A luscious, lysergic double bill of summer camp, Busby Berkeley’s The Gang’s All Here and Robert Siodmak’s Cobra Woman pair the Brazilian Bombshell (Carmen Miranda) with the Caribbean Cyclone (Maria Montez). In Berkeley’s 1943 Technicolor freak-out, the plot—soldier Andy is engaged to the gal next door but falls for melancholy showgirl Edie—is a mere addendum to the increasingly baroque musical numbers.
Gang is the apotheosis of fruitiness: Miranda’s Dorita singing and samba-ing to “The Lady in the Tutti Frutti Hat,” a chorus of curvy beauties performing a near obscene synchronized number with giant bananas, prissy perennial second banana Edward Everett Horton cutting loose with Carmen. All the players in this overstuffed extravaganza, including a crooning Benny Goodman and an impossibly leggy Charlotte Greenwood as a jiving Westchester matron, give jaw-dropping turns as, in the words of one character, “tenderized ham.” But it’s Miranda’s show, whether she’s embellishing American slang (“You are here to kick up some more heels, huh?”) or popping out from a cornucopia of leafy produce for her first song and dance.
Jack Smith, who deified the Dominican starlet in “The Perfect Filmic Appositeness of Maria Montez,” referred to the actress as the “Marvelous One.” Siodmak’s 1944 film features her as the Marvelous Two, playing both virtuous South Seas lovely Tollea and evil twin Naja. Although not a musical, Cobra Woman functions as one, boasting Naja’s orgiastic undulating cobra dance and the mellifluous ring of Montez’s thickly accented line delivery.
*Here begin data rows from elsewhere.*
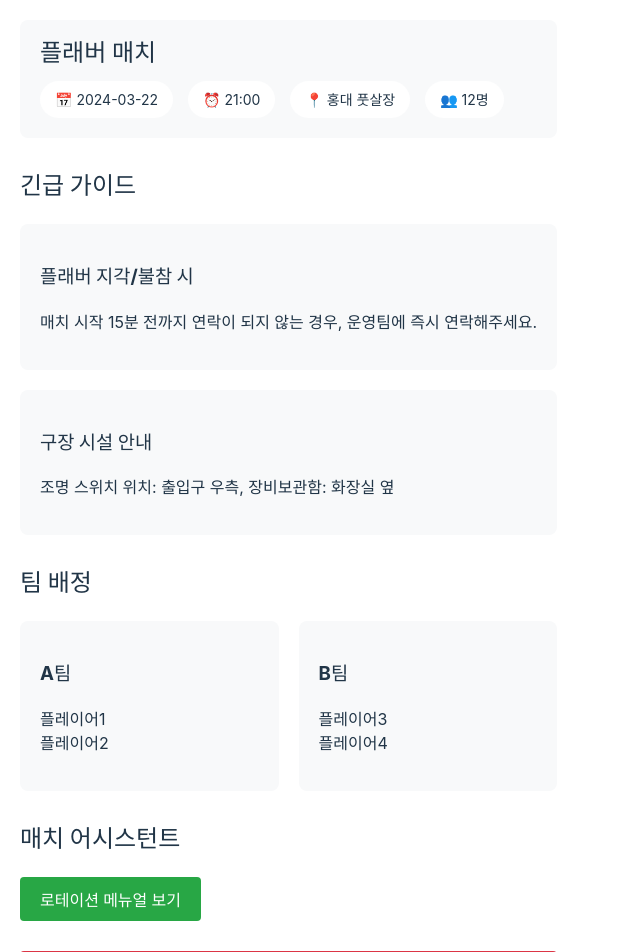
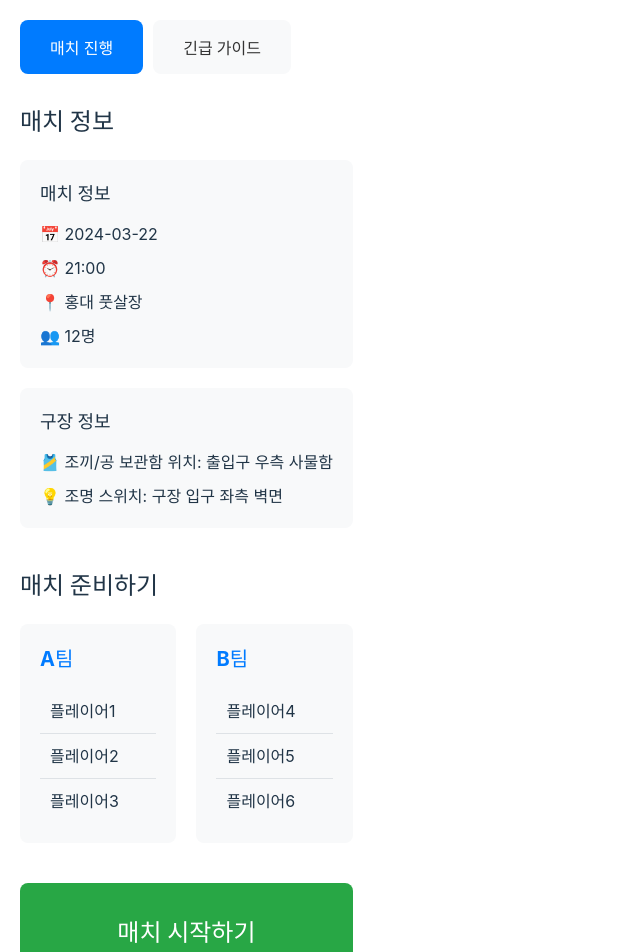
Before and after one commit to Outwater/plaber-match, a React (Vite) app: page /matches/1/lead-flaver in a window 1280 px wide. Shown: the top 952 px of the page, without its empty margins (0-640 px from the left). Built offline with nearby package versions, Linux system fonts and the light colour scheme.

Commit message:
feat: 리드플래버진행페이지 소규모 리뉴얼

```diff
--- a/src/pages/LeadFlaverProgress.tsx
+++ b/src/pages/LeadFlaverProgress.tsx
@@ -1,10 +1,12 @@
-import { useState, useEffect } from 'react';
+import { useState } from 'react';
 import { useParams, useNavigate } from 'react-router-dom';
 import styled from 'styled-components';
 
-interface EmergencyGuide {
-  title: string;
-  content: string;
+interface MatchInfo {
+  date: string;
+  time: string;
+  location: string;
+  participants: number;
 }
 
 interface TeamAssignment {
@@ -12,82 +14,87 @@ interface TeamAssignment {
   players: string[];
 }
 
-interface MatchInfo {
-  title: string;
-  date: string;
-  time: string;
-  location: string;
-  participants: number;
+interface VenueInfo {
+  equipment: string;
+  lighting: string;
 }
 
 const LeadFlaverProgress = () => {
   const { matchId } = useParams();
   const navigate = useNavigate();
-  const [showRotationManual, setShowRotationManual] = useState(false);
-  const [matchInfo, setMatchInfo] = useState<MatchInfo>({
-    title: '플래버 매치',
+  const [activeTab, setActiveTab] = useState<'match' | 'emergency'>('match');
+
+  const [matchInfo] = useState<MatchInfo>({
     date: '2024-03-22',
     time: '21:00',
     location: '홍대 풋살장',
     participants: 12
   });
 
-  const emergencyGuides: EmergencyGuide[] = [
-    {
-      title: '플래버 지각/불참 시',
-      content: '매치 시작 15분 전까지 연락이 되지 않는 경우, 운영팀에 즉시 연락해주세요.'
-    },
-    {
-      title: '구장 시설 안내',
-      content: '조명 스위치 위치: 출입구 우측, 장비보관함: 화장실 옆'
-    }
-  ];
+  const [venueInfo] = useState<VenueInfo>({
+    equipment: '조끼/공 보관함 위치: 출입구 우측 사물함',
+    lighting: '조명 스위치: 구장 입구 좌측 벽면'
+  });
 
-  const teamAssignments: TeamAssignment[] = [
-    { teamName: 'A팀', players: ['플레이어1', '플레이어2'] },
-    { teamName: 'B팀', players: ['플레이어3', '플레이어4'] }
-  ];
+  const [teamAssignments] = useState<TeamAssignment[]>([
+    { teamName: 'A팀', players: ['플레이어1', '플레이어2', '플레이어3'] },
+    { teamName: 'B팀', players: ['플레이어4', '플레이어5', '플레이어6'] }
+  ]);
 
-  const handleMatchEnd = async () => {
-    if (window.confirm('매치를 종료하시겠습니까?')) {
-      // 매치 종료 API 호출
-      navigate(`/matches/${matchId}/report`); // 특이사항 작성 페이지로 이동
-    }
+  const handleMatchStart = () => {
+    window.location.href = 'https://plab-design.vercel.app/project/match-assistant';
   };
 
   return (
     <Container>
-      <MatchInfoSection>
-        <MatchTitle>{matchInfo.title}</MatchTitle>
-        <MatchDetails>
-          <DetailItem>📅 {matchInfo.date}</DetailItem>
-          <DetailItem>⏰ {matchInfo.time}</DetailItem>
-          <DetailItem>📍 {matchInfo.location}</DetailItem>
-          <DetailItem>👥 {matchInfo.participants}명</DetailItem>
-        </MatchDetails>
-      </MatchInfoSection>
+      <TabContainer>
+        <Tab
+          active={activeTab === 'match'}
+          onClick={() => setActiveTab('match')}
+        >
+          매치 진행
+        </Tab>
+        <Tab
+          active={activeTab === 'emergency'}
+          onClick={() => setActiveTab('emergency')}
+        >
+          긴급 가이드
+        </Tab>
+      </TabContainer>
 
+      {activeTab === 'match' ? (
+        <>
           <Section>
-        <h2>긴급 가이드</h2>
-        <GuideList>
-          {emergencyGuides.map((guide, index) => (
-            <GuideItem key={index}>
-              <h3>{guide.title}</h3>
-              <p>{guide.content}</p>
-            </GuideItem>
-          ))}
-        </GuideList>
+            <SectionTitle>매치 정보</SectionTitle>
+            <InfoGrid>
+              <InfoCard>
+                <h3>매치 정보</h3>
+                <InfoList>
+                  <InfoItem>📅 {matchInfo.date}</InfoItem>
+                  <InfoItem>⏰ {matchInfo.time}</InfoItem>
+                  <InfoItem>📍 {matchInfo.location}</InfoItem>
+                  <InfoItem>👥 {matchInfo.participants}명</InfoItem>
+                </InfoList>
+              </InfoCard>
+              <InfoCard>
+                <h3>구장 정보</h3>
+                <InfoList>
+                  <InfoItem>🎽 {venueInfo.equipment}</InfoItem>
+                  <InfoItem>💡 {venueInfo.lighting}</InfoItem>
+                </InfoList>
+              </InfoCard>
+            </InfoGrid>
           </Section>
 
           <Section>
-        <h2>팀 배정</h2>
+            <SectionTitle>매치 준비하기</SectionTitle>
             <TeamGrid>
               {teamAssignments.map((team, index) => (
                 <TeamCard key={index}>
-              <h3>{team.teamName}</h3>
+                  <TeamTitle>{team.teamName}</TeamTitle>
                   <PlayerList>
                     {team.players.map((player, idx) => (
-                  <li key={idx}>{player}</li>
+                      <PlayerItem key={idx}>{player}</PlayerItem>
                     ))}
                   </PlayerList>
                 </TeamCard>
@@ -96,50 +103,86 @@ const LeadFlaverProgress = () => {
           </Section>
 
           <Section>
-        <h2>매치 어시스턴트</h2>
-        <AssistantButton
-          onClick={() => setShowRotationManual(!showRotationManual)}
-        >
-          로테이션 메뉴얼 {showRotationManual ? '닫기' : '보기'}
-        </AssistantButton>
-        {showRotationManual && (
-          <RotationManual>
-            {/* 로테이션 메뉴얼 내용 */}
-          </RotationManual>
+            <StartMatchButton onClick={handleMatchStart}>
+              매치 시작하기
+            </StartMatchButton>
+          </Section>
+        </>
+      ) : (
+        <EmergencyGuide>
+          {/* 긴급 가이드 내용 */}
+        </EmergencyGuide>
       )}
-      </Section>
-
-      <EndMatchButton onClick={handleMatchEnd}>
-        매치 종료하기
-      </EndMatchButton>
     </Container>
   );
 };
 
-export default LeadFlaverProgress;
-
 const Container = styled.div`
   padding: 20px;
+  max-width: 1200px;
+  margin: 0 auto;
 `;
 
-const Section = styled.div`
+const TabContainer = styled.div`
+  display: flex;
+  gap: 10px;
   margin-bottom: 30px;
 `;
 
-const GuideList = styled.div`
+const Tab = styled.button<{ active: boolean }>`
+  padding: 15px 30px;
+  border: none;
+  border-radius: 8px;
+  font-size: 16px;
+  cursor: pointer;
+  background-color: ${props => props.active ? '#007bff' : '#f8f9fa'};
+  color: ${props => props.active ? 'white' : '#333'};
+  transition: all 0.2s;
+
+  &:hover {
+    background-color: ${props => props.active ? '#0056b3' : '#e9ecef'};
+  }
+`;
+
+const Section = styled.section`
+  margin-bottom: 40px;
+`;
+
+const SectionTitle = styled.h2`
+  margin-bottom: 20px;
+  font-size: 24px;
+`;
+
+const InfoGrid = styled.div`
   display: grid;
+  grid-template-columns: repeat(auto-fit, minmax(300px, 1fr));
   gap: 20px;
 `;
 
-const GuideItem = styled.div`
+const InfoCard = styled.div`
   background-color: #f8f9fa;
   padding: 20px;
   border-radius: 8px;
+
+  h3 {
+    margin: 0 0 15px 0;
+    font-size: 18px;
+  }
+`;
+
+const InfoList = styled.div`
+  display: flex;
+  flex-direction: column;
+  gap: 10px;
+`;
+
+const InfoItem = styled.div`
+  font-size: 16px;
 `;
 
 const TeamGrid = styled.div`
   display: grid;
-  grid-template-columns: repeat(auto-fit, minmax(200px, 1fr));
+  grid-template-columns: repeat(2, 1fr);
   gap: 20px;
 `;
 
@@ -149,67 +192,46 @@ const TeamCard = styled.div`
   border-radius: 8px;
 `;
 
+const TeamTitle = styled.h3`
+  margin: 0 0 15px 0;
+  font-size: 20px;
+  color: #007bff;
+`;
+
 const PlayerList = styled.ul`
   list-style: none;
   padding: 0;
+  margin: 0;
 `;
 
-const AssistantButton = styled.button`
+const PlayerItem = styled.li`
+  padding: 10px;
+  border-bottom: 1px solid #dee2e6;
+
+  &:last-child {
+    border-bottom: none;
+  }
+`;
+
+const StartMatchButton = styled.button`
+  width: 100%;
+  padding: 30px;
+  font-size: 24px;
+  font-weight: bold;
+  color: white;
   background-color: #28a745;
-  color: white;
   border: none;
-  padding: 10px 20px;
-  border-radius: 4px;
+  border-radius: 8px;
   cursor: pointer;
+  transition: background-color 0.2s;
 
   &:hover {
     background-color: #218838;
   }
 `;
 
-const RotationManual = styled.div`
-  margin-top: 20px;
-  padding: 20px;
-  background-color: #f8f9fa;
-  border-radius: 8px;
+const EmergencyGuide = styled.div`
+  // 긴급 가이드 스타일
 `;
 
-const EndMatchButton = styled.button`
-  background-color: #dc3545;
-  color: white;
-  border: none;
-  padding: 15px 30px;
-  border-radius: 4px;
-  cursor: pointer;
-  width: 100%;
-  font-size: 1.1em;
-
-  &:hover {
-    background-color: #c82333;
-  }
-`;
-
-const MatchInfoSection = styled.div`
-  background-color: #f8f9fa;
-  padding: 20px;
-  border-radius: 8px;
-  margin-bottom: 30px;
-`;
-
-const MatchTitle = styled.h1`
-  font-size: 24px;
-  margin: 0 0 15px 0;
-`;
-
-const MatchDetails = styled.div`
-  display: flex;
-  flex-wrap: wrap;
-  gap: 15px;
-`;
-
-const DetailItem = styled.span`
-  background-color: white;
-  padding: 8px 15px;
-  border-radius: 20px;
-  font-size: 14px;
-`;
+export default LeadFlaverProgress;
```
Lines whose indentation alone changed are shown as unchanged.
A Miranda-Montez double feature amply proves Susan Sontag’s observation: “Camp is the glorification of ‘character.'” But perhaps these two exalted figures were simply too much for this world, both meeting untimely ends: Miranda at 46 from a heart attack and Montez at 34 from a bathtub accident.